* [Requirement] Among the records, which lines include "project"? List them.

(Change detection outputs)
========================
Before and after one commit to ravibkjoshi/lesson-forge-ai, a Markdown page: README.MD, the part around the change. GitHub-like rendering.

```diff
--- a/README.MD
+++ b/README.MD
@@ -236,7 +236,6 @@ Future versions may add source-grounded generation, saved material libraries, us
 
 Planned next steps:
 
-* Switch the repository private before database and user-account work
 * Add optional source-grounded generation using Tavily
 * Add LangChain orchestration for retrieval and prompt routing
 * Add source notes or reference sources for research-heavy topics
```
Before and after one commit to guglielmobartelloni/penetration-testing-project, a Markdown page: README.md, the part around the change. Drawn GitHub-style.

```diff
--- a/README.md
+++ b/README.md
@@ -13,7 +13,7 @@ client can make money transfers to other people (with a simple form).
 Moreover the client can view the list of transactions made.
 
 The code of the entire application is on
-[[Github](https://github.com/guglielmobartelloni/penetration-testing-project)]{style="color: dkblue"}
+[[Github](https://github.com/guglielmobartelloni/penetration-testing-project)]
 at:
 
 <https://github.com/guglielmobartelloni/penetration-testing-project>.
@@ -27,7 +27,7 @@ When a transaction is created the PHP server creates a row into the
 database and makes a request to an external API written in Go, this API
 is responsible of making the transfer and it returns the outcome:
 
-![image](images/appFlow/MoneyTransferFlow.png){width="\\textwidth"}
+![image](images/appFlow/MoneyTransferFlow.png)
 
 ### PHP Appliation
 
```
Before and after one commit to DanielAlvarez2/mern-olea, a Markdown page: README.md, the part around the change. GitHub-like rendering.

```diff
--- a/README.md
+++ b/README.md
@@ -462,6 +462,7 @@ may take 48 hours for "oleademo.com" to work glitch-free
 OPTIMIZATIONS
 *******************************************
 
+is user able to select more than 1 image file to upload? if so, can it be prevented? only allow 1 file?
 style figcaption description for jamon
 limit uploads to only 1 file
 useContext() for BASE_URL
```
========================
* [Solution to this exercise]
Before and after one commit to guglielmobartelloni/penetration-testing-project, a Markdown page: README.md, the part around the change. Drawn GitHub-style.
-[[Github](https://github.com/guglielmobartelloni/penetration-testing-project)]{style="color: dkblue"}
+[[Github](https://github.com/guglielmobartelloni/penetration-testing-project)]
 <https://github.com/guglielmobartelloni/penetration-testing-project>.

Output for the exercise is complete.